So in this season of the year, when many people of faith remember with thanksgiving the freedoms we enjoy in this nation, where stories of faith can be told without threat of hindrance. There is feasting in the retelling of powerful deliverance from long-term abuse in Egypt (with miraculous establishment of a special people, God’s own people – through the sea and into the Promised Land) and the assurance that the Mighty One displays authority that conquers the very fear and sting of death itself in a surprise Third Day that changed defeated and sorrowing followers into bold and confident celebrants of the power of love and new life. How appropriate to pause… and pray.

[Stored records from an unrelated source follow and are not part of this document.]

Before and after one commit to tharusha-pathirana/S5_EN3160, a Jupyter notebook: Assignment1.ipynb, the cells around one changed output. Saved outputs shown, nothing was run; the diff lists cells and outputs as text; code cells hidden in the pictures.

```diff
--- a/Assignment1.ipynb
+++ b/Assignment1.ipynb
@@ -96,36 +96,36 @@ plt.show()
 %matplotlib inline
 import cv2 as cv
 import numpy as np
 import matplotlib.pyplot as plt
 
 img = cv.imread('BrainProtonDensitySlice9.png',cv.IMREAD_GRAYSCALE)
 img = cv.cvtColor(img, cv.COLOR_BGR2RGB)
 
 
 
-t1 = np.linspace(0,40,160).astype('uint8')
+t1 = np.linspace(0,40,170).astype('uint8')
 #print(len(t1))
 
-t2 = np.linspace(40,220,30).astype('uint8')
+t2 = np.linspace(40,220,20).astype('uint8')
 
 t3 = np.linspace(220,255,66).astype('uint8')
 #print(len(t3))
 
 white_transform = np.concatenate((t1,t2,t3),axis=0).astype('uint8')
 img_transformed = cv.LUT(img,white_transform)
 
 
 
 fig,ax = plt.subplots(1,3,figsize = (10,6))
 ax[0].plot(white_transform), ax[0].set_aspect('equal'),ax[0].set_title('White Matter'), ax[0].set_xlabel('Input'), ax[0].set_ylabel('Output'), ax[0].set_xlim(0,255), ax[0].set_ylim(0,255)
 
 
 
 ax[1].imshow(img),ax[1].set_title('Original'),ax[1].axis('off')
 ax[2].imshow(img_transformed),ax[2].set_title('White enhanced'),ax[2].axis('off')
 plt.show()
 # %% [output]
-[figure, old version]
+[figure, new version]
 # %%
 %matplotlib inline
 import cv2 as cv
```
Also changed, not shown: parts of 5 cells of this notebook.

I marvel that, in this world of so much coarseness and mockery, every meeting of the Long Island Shields includes some moments… of prayer. How unlike so many other groups we are – that we pause in our busy lives and – as a group of friends – share in reflective moments of attention of a Power greater than ourselves. It makes me feel so honored to be included in such a worthy tradition!

JGAnderson, Chaplain